Does a single cup of coffee at dinner alter the sleep? A controlled cross-over randomised trial in real-life conditions
Nutrition & Dietetics, 06/29/2012
Lloret–Linares C et al. – Even a single cup of caffeinated coffee consumed before bedtime in real–life conditions causes a deterioration in the quality of sleep in caffeine–sensitive subjects.Methods
- Sixty–three healthy men and women, who considered themselves to be caffeine sensitive were included in a double–blind, cross–over trial, randomised to receive either caffeinated coffee containing 90 mg of caffeine, or, as control, a dose of decaffeinated coffee containing 4.5 mg caffeine, taken after dinner.
- The primary outcome measure was the degree of sleep disturbance, scored on a visual analogue scale, ranging from 0 (excellent sleep) to 100 (very disturbed sleep).
- Ancillary criteria were patients' reported estimate of sleep latency, and how often the subjects reported waking.
- Mean age of subjects was 30.5 ± 12 years.
- The quality of sleep was significantly worse with caffeinated (mean 30.8 ± 22.7) than with decaffeinated coffee (mean 19.5 ± 16.9), P = 0.001.

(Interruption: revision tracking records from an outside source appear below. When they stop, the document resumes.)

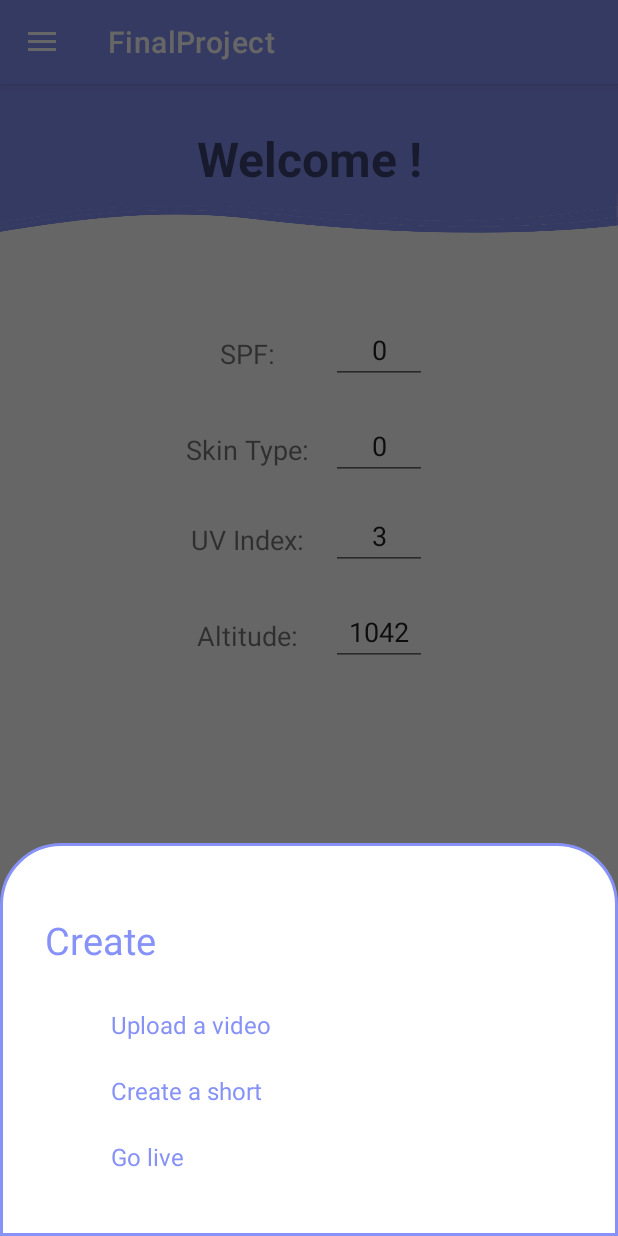
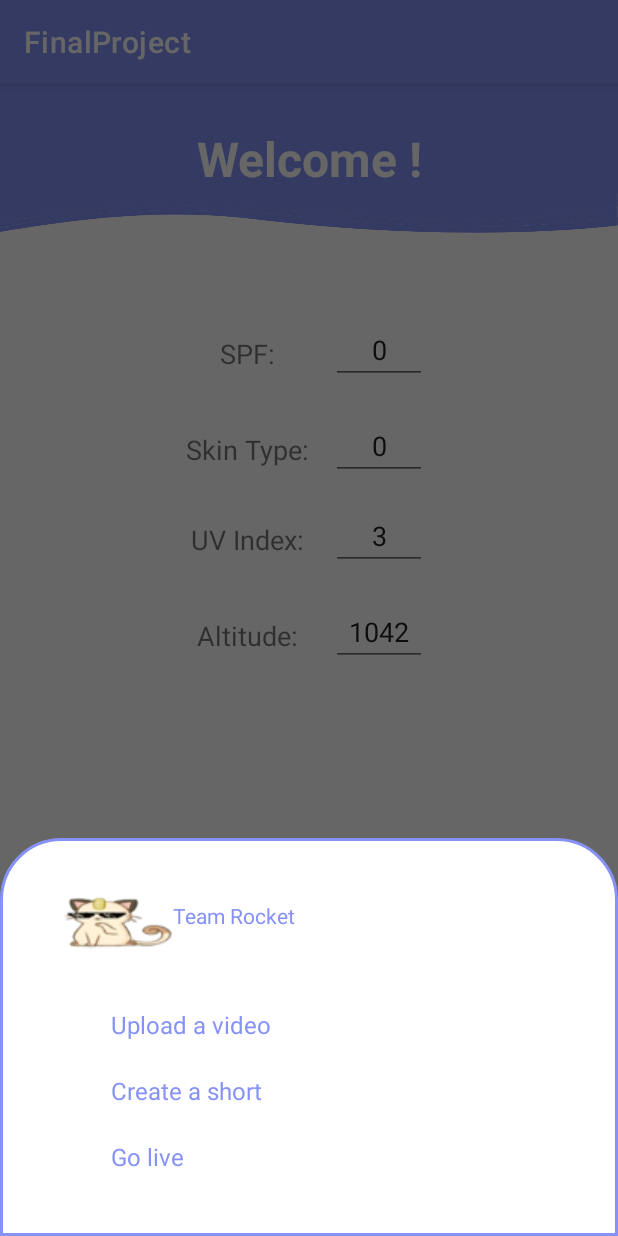
Before and after one commit to SlothCodeSloth/UVLightSensor, an Android app: the fragment AboutFragment placed in its activity, after a tap on an icon or button, on a phone screen of 412 x 824 dp. Run offline under Robolectric (Android 15) with nearby library versions, the phone set to English and light mode, and no system bars.

Commit message:
Removed Left Navigation Fixed some icons

```diff
--- a/app/src/main/java/com/example/finalproject/AboutFragment.java
+++ b/app/src/main/java/com/example/finalproject/AboutFragment.java
@@ -88,6 +88,7 @@ public class AboutFragment extends Fragment {
             editName.setText(name);
             editSPF.setText(String.valueOf(spf));
             skinTypeSpinner.setSelection(skinTypeNumber - 1);
+            bluetoothView.setText("Connected to: Nano 33 BLE (Temp Name)"); // Remove
         }
 
         skinTypeSpinner.setOnItemSelectedListener(new AdapterView.OnItemSelectedListener() {
--- a/app/src/main/java/com/example/finalproject/HomeFragment.java
+++ b/app/src/main/java/com/example/finalproject/HomeFragment.java
@@ -10,7 +10,6 @@ import androidx.annotation.NonNull;
 import androidx.core.app.ActivityCompat;
 import androidx.core.content.ContextCompat;
 
-import android.content.pm.PackageManager;
 import android.os.Bundle;
 import android.os.CountDownTimer;
 import android.os.Handler;
@@ -24,8 +23,6 @@ import android.widget.ProgressBar;
 import android.widget.TextView;
 import android.widget.Toast;
 
-import androidx.core.app.ActivityCompat;
-import androidx.core.content.ContextCompat;
 import androidx.core.graphics.Insets;
 import androidx.core.view.ViewCompat;
 import androidx.core.view.WindowInsetsCompat;
@@ -33,20 +30,9 @@ import androidx.fragment.app.Fragment;
 
 import android.app.NotificationChannel;
 import android.app.NotificationManager;
-import android.app.PendingIntent;
-import android.content.Context;
-import android.content.Intent;
-import android.os.Bundle;
 
 import androidx.core.app.NotificationCompat;
 import androidx.core.app.NotificationManagerCompat;
-
-import android.view.LayoutInflater;
-import android.view.View;
-import android.view.ViewGroup;
-
-import androidx.fragment.app.Fragment;
-
 
 public class HomeFragment extends Fragment {
     private static final String CHANNEL_ID = "your_channel_id";
@@ -222,7 +208,7 @@ public class HomeFragment extends Fragment {
         totalTime= formula((int) skin,spf,uv,altitude);
         //totalTime = ((skin * spf) / (uv * altitude)) * 60;
         currentTime = totalTime;
-        progressBar.setMax((int) currentTime * 10);
+        progressBar.setMax((int) currentTime * 100);
         timeLeftView.setVisibility(View.VISIBLE);
         progressBar.setVisibility(View.VISIBLE);
     }
@@ -241,7 +227,7 @@ public class HomeFragment extends Fragment {
                 x = totalTime / x;
                 currentTime -= 0.1 * x;
                 updateTimerText();
-                progressBar.setProgress((int) currentTime * 10, true);
+                progressBar.setProgress((int) currentTime * 100, true);
 
                 int hour, minute, second;
                 double temp = currentTime / x;
--- a/app/src/main/java/com/example/finalproject/MainActivity.java
+++ b/app/src/main/java/com/example/finalproject/MainActivity.java
@@ -32,7 +32,6 @@ import com.google.android.material.navigation.NavigationView;
 public class MainActivity extends AppCompatActivity{
 
     FloatingActionButton fab;
-    DrawerLayout drawerLayout;
     BottomNavigationView bottomNavigationView;
     int skinType, spf;
     String name;
@@ -44,20 +43,10 @@ public class MainActivity extends AppCompatActivity{
 
         bottomNavigationView = findViewById(R.id.bottomNavigationView);
         fab = findViewById(R.id.fab);
-        drawerLayout = findViewById(R.id.drawer_layout);
-        NavigationView navigationView = findViewById(R.id.nav_view);
         Toolbar toolbar = findViewById(R.id.toolbar);
 
         setSupportActionBar(toolbar);
-        ActionBarDrawerToggle toggle = new ActionBarDrawerToggle(this, drawerLayout, toolbar, R.string.open_nav,
-                R.string.close_nav);
-        drawerLayout.addDrawerListener(toggle);
-        toggle.syncState();
 
-        if (savedInstanceState == null) {
-            getSupportFragmentManager().beginTransaction().replace(R.id.frame_layout, new HomeFragment()).commit();
-            navigationView.setCheckedItem(R.id.nav_home);
-        }
 
         replaceFragment(new HomeFragment());
 
@@ -150,29 +139,4 @@ public class MainActivity extends AppCompatActivity{
         dialog.getWindow().setGravity(Gravity.BOTTOM);
 
     }
-
-    /*
-    @Override
-    public boolean onNavigationItemSelected(@NonNull MenuItem item) {
-        if (item.getItemId() == R.id.nav_home) {
-            replaceFragment(new HomeFragment());
-        }
-        else if (item.getItemId() == R.id.nav_about) {
-            replaceFragment(new AboutFragment());
-        }
-        else if (item.getItemId() == R.id.nav_settings) {
-            replaceFragment(new SettingsFragment());
-        }
-        drawerLayout.closeDrawer(GravityCompat.START);
-        return true;
-    }
-    */
-    @Override
-    public void onBackPressed() {
-        if (drawerLayout.isDrawerOpen(GravityCompat.START)) {
-            drawerLayout.closeDrawer(GravityCompat.START);
-        } else {
-            super.onBackPressed();
-        }
-    }
 }
--- a/app/src/main/res/drawable/baseline_add_24.xml
+++ /dev/null
@@ -1,5 +0,0 @@
-<vector xmlns:android="http://schemas.android.com/apk/res/android" android:height="24dp" android:tint="#FFFFFF" android:viewportHeight="24" android:viewportWidth="24" android:width="24dp">
-
-    <path android:fillColor="@android:color/white" android:pathData="M19,13h-6v6h-2v-6H5v-2h6V5h2v6h6v2z"/>
-
-</vector>
--- a/app/src/main/res/drawable/baseline_clear_24.xml
+++ /dev/null
@@ -1,5 +0,0 @@
-<vector xmlns:android="http://schemas.android.com/apk/res/android" android:height="24dp" android:tint="#FFFFFF" android:viewportHeight="24" android:viewportWidth="24" android:width="24dp">
-
-    <path android:fillColor="@android:color/white" android:pathData="M19,6.41L17.59,5 12,10.59 6.41,5 5,6.41 10.59,12 5,17.59 6.41,19 12,13.41 17.59,19 19,17.59 13.41,12z"/>
-
-</vector>
--- a/app/src/main/res/drawable/baseline_logout_24.xml
+++ /dev/null
@@ -1,5 +0,0 @@
-<vector xmlns:android="http://schemas.android.com/apk/res/android" android:autoMirrored="true" android:height="24dp" android:tint="#FFFFFF" android:viewportHeight="24" android:viewportWidth="24" android:width="24dp">
-
-    <path android:fillColor="@android:color/white" android:pathData="M17,7l-1.41,1.41L18.17,11H8v2h10.17l-2.58,2.58L17,17l5,-5zM4,5h8V3H4c-1.1,0 -2,0.9 -2,2v14c0,1.1 0.9,2 2,2h8v-2H4V5z"/>
-
-</vector>
--- a/app/src/main/res/drawable/baseline_remove_circle_24.xml
+++ /dev/null
@@ -1,5 +0,0 @@
-<vector xmlns:android="http://schemas.android.com/apk/res/android" android:height="24dp" android:tint="#FFFFFF" android:viewportHeight="24" android:viewportWidth="24" android:width="24dp">
-
-    <path android:fillColor="@android:color/white" android:pathData="M12,2C6.48,2 2,6.48 2,12s4.48,10 10,10 10,-4.48 10,-10S17.52,2 12,2zM17,13L7,13v-2h10v2z"/>
-
-</vector>
--- a/app/src/main/res/drawable/btn_gradient_style.xml
+++ /dev/null
@@ -1,5 +0,0 @@
-<?xml version="1.0" encoding="utf-8"?>
-<shape xmlns:android="http://schemas.android.com/apk/res/android">
-    <gradient android:startColor="@color/gradient_start_color"
-        android:endColor="@color/gradient_end_color" />
-</shape>
--- a/app/src/main/res/layout/activity_main.xml
+++ b/app/src/main/res/layout/activity_main.xml
@@ -16,34 +16,22 @@
         android:orientation="vertical">
 
         <androidx.appcompat.widget.Toolbar
+            android:id="@+id/toolbar"
             android:layout_width="match_parent"
             android:layout_height="56dp"
-            android:id="@+id/toolbar"
+            android:background="@color/lavender"
             android:elevation="4dp"
-            android:background="@color/lavender"
-            android:theme="@style/ThemeOverlay.AppCompat.Dark.ActionBar"
-            android:popupTheme="@style/ThemeOverlay.AppCompat.Light"/>
+            android:popupTheme="@style/ThemeOverlay.AppCompat.Light"
+            android:theme="@style/ThemeOverlay.AppCompat.Dark.ActionBar" />
 
         <FrameLayout
             android:layout_width="match_parent"
             android:layout_height="match_parent"
-            android:id="@+id/frame_layout"/>
-
-    </LinearLayout>
-
-    <com.google.android.material.navigation.NavigationView
-        android:layout_width="wrap_content"
-        android:layout_height="match_parent"
-        android:id="@+id/nav_view"
-        android:layout_gravity="start"
-        app:headerLayout="@layout/nav_header"
-        app:menu="@menu/nav_menu"
-        app:itemIconTint="@color/lavender"
-        app:itemTextColor="@color/lavender"/>
+            android:id="@+id/frame_layout">
 
             <androidx.coordinatorlayout.widget.CoordinatorLayout
                 android:layout_width="match_parent"
-        android:layout_height="match_parent" >
+                android:layout_height="match_parent">
 
                 <com.google.android.material.bottomappbar.BottomAppBar
                     android:id="@+id/bottomAppBar"
@@ -66,15 +54,17 @@
                 </com.google.android.material.bottomappbar.BottomAppBar>
 
                 <com.google.android.material.floatingactionbutton.FloatingActionButton
+                    android:id="@+id/fab"
                     android:layout_width="wrap_content"
                     android:layout_height="wrap_content"
                     android:backgroundTint="@color/white"
-            android:src="@drawable/baseline_add_24"
+                    android:src="@drawable/baseline_info_24"
                     app:layout_anchor="@id/bottomAppBar"
-            app:maxImageSize="40dp"
-            android:id="@+id/fab"
-            app:tint="@color/lavender" />
+                    app:maxImageSize="40dp" />
 
             </androidx.coordinatorlayout.widget.CoordinatorLayout>
+        </FrameLayout>
+
+    </LinearLayout>
 
 </androidx.drawerlayout.widget.DrawerLayout>
--- a/app/src/main/res/layout/bottomsheetlayout.xml
+++ b/app/src/main/res/layout/bottomsheetlayout.xml
@@ -5,37 +5,27 @@
     android:layout_height="match_parent"
     android:background="@drawable/dialogbkg">
 
-    <ImageView
-        android:layout_width="70dp"
-        android:layout_height="wrap_content"
-        android:src="@drawable/baseline_remove_circle_24"
-        android:layout_gravity="center|top"
-        android:scaleType="centerCrop"/>
-
     <LinearLayout
         android:layout_width="match_parent"
         android:layout_height="wrap_content"
         android:orientation="horizontal">
 
-        <TextView
-            android:id="@+id/createText"
+        <ImageView
+            android:id="@+id/cancelButton"
             android:layout_width="wrap_content"
             android:layout_height="wrap_content"
-            android:textAlignment="viewStart"
-            android:text="Create"
-            android:padding="8dp"
-            android:textColor="@color/lavender"
-            android:layout_marginStart="12dp"
-            android:layout_marginTop="5dp"
-            android:textSize="25dp" />
+            android:background="@drawable/logo440"
+            android:layout_marginLeft="30dp"
+            android:layout_marginTop="8dp" />
 
-        <ImageView
+        <TextView
+            android:id="@+id/textView"
             android:layout_width="wrap_content"
             android:layout_height="wrap_content"
-            android:src="@drawable/baseline_person_24"
-            android:layout_marginLeft="250dp"
-            android:layout_marginTop="8dp"
-            android:id="@+id/cancelButton"/>
+            android:layout_weight="1"
+            android:text="Team Rocket"
+            android:layout_gravity="center"
+            android:textColor="@color/lavender" />
 
     </LinearLayout>
 
@@ -88,27 +78,27 @@
 
     <LinearLayout
         android:id="@+id/layoutLive"
-        android:orientation="horizontal"
         android:layout_width="match_parent"
         android:layout_height="wrap_content"
+        android:orientation="horizontal"
         android:paddingLeft="10dp"
+        android:paddingTop="10dp"
         android:paddingRight="10dp"
-        android:paddingTop="10dp"
         android:paddingBottom="30dp">
 
 
         <ImageView
             android:layout_width="wrap_content"
             android:layout_height="wrap_content"
-            android:src="@drawable/baseline_person_24"/>
+            android:src="@drawable/baseline_person_24" />
 
         <TextView
             android:layout_width="wrap_content"
             android:layout_height="wrap_content"
+            android:layout_marginLeft="30dp"
             android:text="Go live"
             android:textColor="@color/lavender"
-            android:layout_marginLeft="30dp"
-            android:textSize="16sp"/>
+            android:textSize="16sp" />
 
     </LinearLayout>
 
--- a/app/src/main/res/layout/fragment_about.xml
+++ b/app/src/main/res/layout/fragment_about.xml
@@ -121,6 +121,7 @@
         android:layout_height="100dp"
         android:background="@drawable/headerbkg"
         android:text="Tell Us About Yourself"
+        android:textColor="@color/white"
         android:gravity="center"
         android:textSize="32dp"
         android:textStyle="bold"
--- a/app/src/main/res/layout/fragment_home.xml
+++ b/app/src/main/res/layout/fragment_home.xml
@@ -123,6 +123,7 @@
         android:layout_height="100dp"
         android:background="@drawable/headerbkg"
         android:gravity="center"
+        android:textColor="@color/white"
         android:text="Welcome!"
         android:textSize="32dp"
         android:textStyle="bold"
--- a/app/src/main/res/layout/nav_header.xml
+++ /dev/null
@@ -1,31 +0,0 @@
-<?xml version="1.0" encoding="utf-8"?>
-<LinearLayout
-    xmlns:android="http://schemas.android.com/apk/res/android"
-    android:orientation="vertical"
-    android:layout_width="match_parent"
-    android:layout_height="176dp"
-    android:gravity="bottom"
-    android:padding="16dp"
-    android:background="@drawable/headerbkg"
-    android:theme="@style/ThemeOverlay.AppCompat.Dark">
-
-    <ImageView
-        android:layout_width="wrap_content"
-        android:layout_height="wrap_content"
-        android:src="@drawable/logo440" />
-
-    <TextView
-        android:layout_width="wrap_content"
-        android:layout_height="wrap_content"
-        android:text="Team Rocket"
-        android:textColor="@color/white"
-        android:textStyle="bold"/>
-
-    <TextView
-        android:layout_width="wrap_content"
-        android:layout_height="wrap_content"
-        android:text="Stony Brook University"
-        android:textColor="@color/white"
-        android:textSize="14sp"
-        android:layout_marginBottom="16dp"/>
-</LinearLayout>
--- a/app/src/main/res/menu/bottom_menu.xml
+++ b/app/src/main/res/menu/bottom_menu.xml
@@ -12,6 +12,6 @@
     <item
         android:id="@+id/data"
         android:title="Data"
-        android:icon="@drawable/baseline_info_24"/>
+        android:icon="@drawable/baseline_person_24"/>
 
 </menu>
--- a/app/src/main/res/menu/nav_menu.xml
+++ /dev/null
@@ -1,38 +0,0 @@
-<?xml version="1.0" encoding="utf-8"?>
-<menu
-    xmlns:android="http://schemas.android.com/apk/res/android"
-    xmlns:tools="http://schemas.android.com/tools"
-    tools:showIn = "navigation_view">
-
-    <group
-        android:checkableBehavior="single">
-
-        <item
-            android:id="@+id/nav_home"
-            android:icon="@drawable/baseline_home_24"
-            android:title="Home"/>
-
-        <item
-            android:id="@+id/nav_settings"
-            android:icon="@drawable/baseline_person_24"
-            android:title="Settings"/>
-
-
-        <item
-            android:id="@+id/nav_about"
-            android:icon="@drawable/baseline_info_24"
-            android:title="About Us"/>
-    </group>
-    <item
-        android:title="">
-
-        <menu>
-            <item
-                android:id="@+id/nav_logout"
-                android:icon="@drawable/baseline_logout_24"
-                android:title="Logout"/>
-        </menu>
-
-    </item>
-
-</menu>
```
Lines whose indentation alone changed are shown as unchanged.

- Caffeinated coffee also significantly increased the sleep latency (mean difference 17 ± 31 minutes, P < 0.001) and the frequency of waking (mean 1.3 vs 0.8 episodes in the night, P = 0.006) compared with decaffeinated coffee.